- **Task description**
If an entry includes an image, drop the image and copy the rest verbatim.

- **Study material**
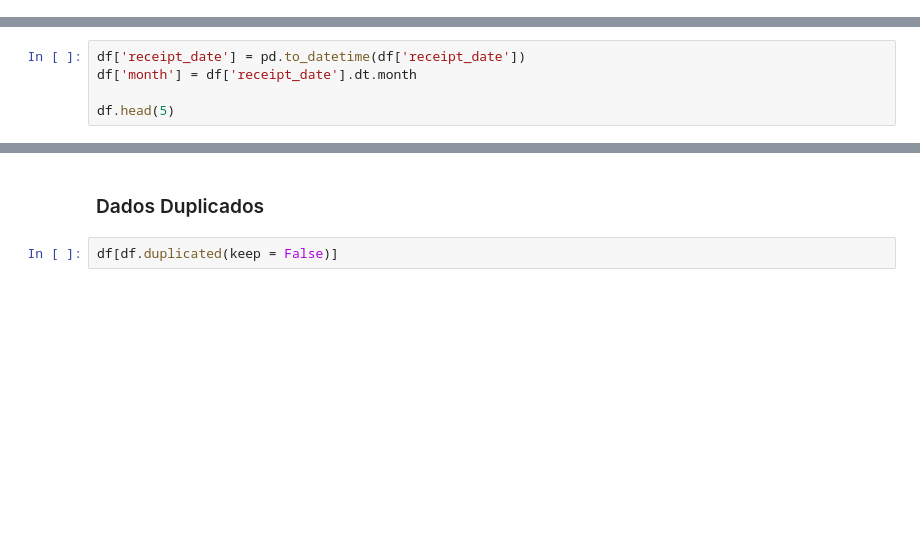
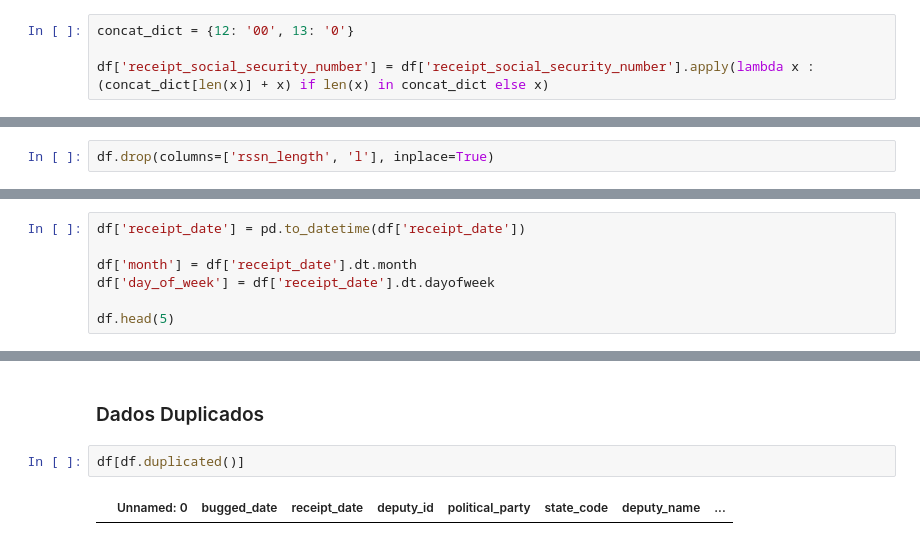
Before and after one commit to DefinitelyNotACactus/Chamber-of-Deputies-Reimbursements, a Jupyter notebook: Limpeza e Transformaçao de Dados.ipynb, the cells around one changed output, grey strips where cells are left out. Drawn from its saved outputs; the diff is of its cells as text; blank space fills up the shorter version.

```diff
--- a/Limpeza e Transformaçao de Dados.ipynb
+++ b/Limpeza e Transformaçao de Dados.ipynb
@@ -32,0 +96,4 @@ df.head()
+# %%
+concat_dict = {12: '00', 13: '0'}
+
+df['receipt_social_security_number'] = df['receipt_social_security_number'].apply(lambda x : (concat_dict[len(x)] + x) if len(x) in concat_dict else x)
@@ -32,0 +102,2 @@ df.head()
+# %%
+df.drop(columns=['rssn_length', 'l'], inplace=True)
@@ -33,6 +106,8 @@ df.head()
 # %%
 df['receipt_date'] = pd.to_datetime(df['receipt_date'])
+
 df['month'] = df['receipt_date'].dt.month
+df['day_of_week'] = df['receipt_date'].dt.dayofweek
 
 df.head(5)
 # %% [output]
@@ -130,4 +207,6 @@ dtype: int64
 # %% [markdown]
 ### Dados Duplicados
 # %%
-df[df.duplicated(keep = False)]
+df[df.duplicated()]
+# %% [output]
+|  | Unnamed: 0 | bugged_date | receipt_date | deputy_id | political_party | state_code | deputy_name | ... |
```
Also changed, not shown: parts of 18 cells of this notebook.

- **Reply**
Before and after one commit to DefinitelyNotACactus/Chamber-of-Deputies-Reimbursements, a Jupyter notebook: Limpeza e Transformaçao de Dados.ipynb, the cells around one changed output, grey strips where cells are left out. Drawn from its saved outputs; the diff is of its cells as text; blank space fills up the shorter version.

```diff
--- a/Limpeza e Transformaçao de Dados.ipynb
+++ b/Limpeza e Transformaçao de Dados.ipynb
@@ -32,0 +96,4 @@ df.head()
+# %%
+concat_dict = {12: '00', 13: '0'}
+
+df['receipt_social_security_number'] = df['receipt_social_security_number'].apply(lambda x : (concat_dict[len(x)] + x) if len(x) in concat_dict else x)
@@ -32,0 +102,2 @@ df.head()
+# %%
+df.drop(columns=['rssn_length', 'l'], inplace=True)
@@ -33,6 +106,8 @@ df.head()
 # %%
 df['receipt_date'] = pd.to_datetime(df['receipt_date'])
+
 df['month'] = df['receipt_date'].dt.month
+df['day_of_week'] = df['receipt_date'].dt.dayofweek
 
 df.head(5)
 # %% [output]
@@ -130,4 +207,6 @@ dtype: int64
 # %% [markdown]
 ### Dados Duplicados
 # %%
-df[df.duplicated(keep = False)]
+df[df.duplicated()]
+# %% [output]
+|  | Unnamed: 0 | bugged_date | receipt_date | deputy_id | political_party | state_code | deputy_name | ... |
```
Also changed, not shown: parts of 18 cells of this notebook.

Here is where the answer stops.